bathwater. And when her middle daughter, Ruth, was dying of AIDS, Amai Caty did not
hesitate to touch her or clean her wasting body.|
From sunrise until the moon is high in the sky, for as many years as she has had a family, Amai Caty has used these hands to care for them.
After her husband leaves for his job as a city sweeper and messenger, she scrubs the bathroom, washes and dresses her grandchildren, breaks kindling, splits wood with an ax, lays and lights a gumwood fire, boils porridge, carries vegetables from the market, scrubs the blackened pots with dirt, wrings and pounds the clothes, irons with a charcoal iron, sweeps and sprinkles water on the dusty paths, wipes soot from the walls, and on and on until it is time to prepare tea and bathwater to be ready when her husband returns home. To warm the bath water, she kneels on the ground and breathes life into the fire. She lifts the heavy black pot using only small rags to protect her hands from the hot metal. She pours the water into a big plastic bucket then staggers with the bucket into the bathroom where Robert waits with an old-fashioned razor to bathe and shave.
Then Amai Caty starts supper.
Her daughters share the housework, but Amai Caty has always tended to her husband's tea and bath, even when she was pregnant, all 12 times. It's her way of showing she loves him.
And taking care of her children, Amai Caty says, that is a mother's love.
So when the end came for Ruth, Amai Caty showed her love with her hands. "I would wash everything that came out of Ruth," she says. "I never used any gloves. If I was to take plastic bags, like from the sugar and mealy-meal, Ruth would see me wearing the plastic on my hands and she would have stress. "Oh, my mother is seeing me like I am a toilet. My mother does not love me.' So I was touching everything with my hands.
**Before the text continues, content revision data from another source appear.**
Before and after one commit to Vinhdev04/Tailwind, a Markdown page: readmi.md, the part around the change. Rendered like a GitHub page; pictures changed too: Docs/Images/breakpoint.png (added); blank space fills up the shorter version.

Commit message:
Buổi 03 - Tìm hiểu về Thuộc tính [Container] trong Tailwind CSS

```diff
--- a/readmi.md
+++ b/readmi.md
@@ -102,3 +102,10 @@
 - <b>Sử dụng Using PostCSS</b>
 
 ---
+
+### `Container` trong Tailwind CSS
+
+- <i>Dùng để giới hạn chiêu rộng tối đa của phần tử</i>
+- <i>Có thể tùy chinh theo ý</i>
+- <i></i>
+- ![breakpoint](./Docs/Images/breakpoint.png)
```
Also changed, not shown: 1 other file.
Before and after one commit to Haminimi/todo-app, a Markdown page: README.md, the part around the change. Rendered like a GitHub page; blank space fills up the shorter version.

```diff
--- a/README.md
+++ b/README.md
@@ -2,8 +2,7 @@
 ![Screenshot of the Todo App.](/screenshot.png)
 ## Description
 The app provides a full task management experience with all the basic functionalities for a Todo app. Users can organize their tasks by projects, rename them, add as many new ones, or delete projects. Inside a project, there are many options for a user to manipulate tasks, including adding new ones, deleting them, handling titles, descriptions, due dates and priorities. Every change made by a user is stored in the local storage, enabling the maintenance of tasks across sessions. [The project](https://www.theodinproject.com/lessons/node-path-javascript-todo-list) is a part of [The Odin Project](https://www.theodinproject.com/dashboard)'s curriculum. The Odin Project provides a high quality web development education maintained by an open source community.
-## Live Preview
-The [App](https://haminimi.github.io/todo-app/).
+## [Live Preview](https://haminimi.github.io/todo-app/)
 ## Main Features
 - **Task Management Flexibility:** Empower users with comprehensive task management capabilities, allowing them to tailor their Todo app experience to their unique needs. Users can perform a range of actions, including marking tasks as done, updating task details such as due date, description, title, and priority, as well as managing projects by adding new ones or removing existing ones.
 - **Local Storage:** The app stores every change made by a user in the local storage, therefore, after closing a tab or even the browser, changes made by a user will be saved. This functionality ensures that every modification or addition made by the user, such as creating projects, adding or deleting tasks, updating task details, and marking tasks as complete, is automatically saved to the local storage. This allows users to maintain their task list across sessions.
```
I wanted Ruth to know that I loved her and would touch her. It was up to God as to whether I would be infected or not."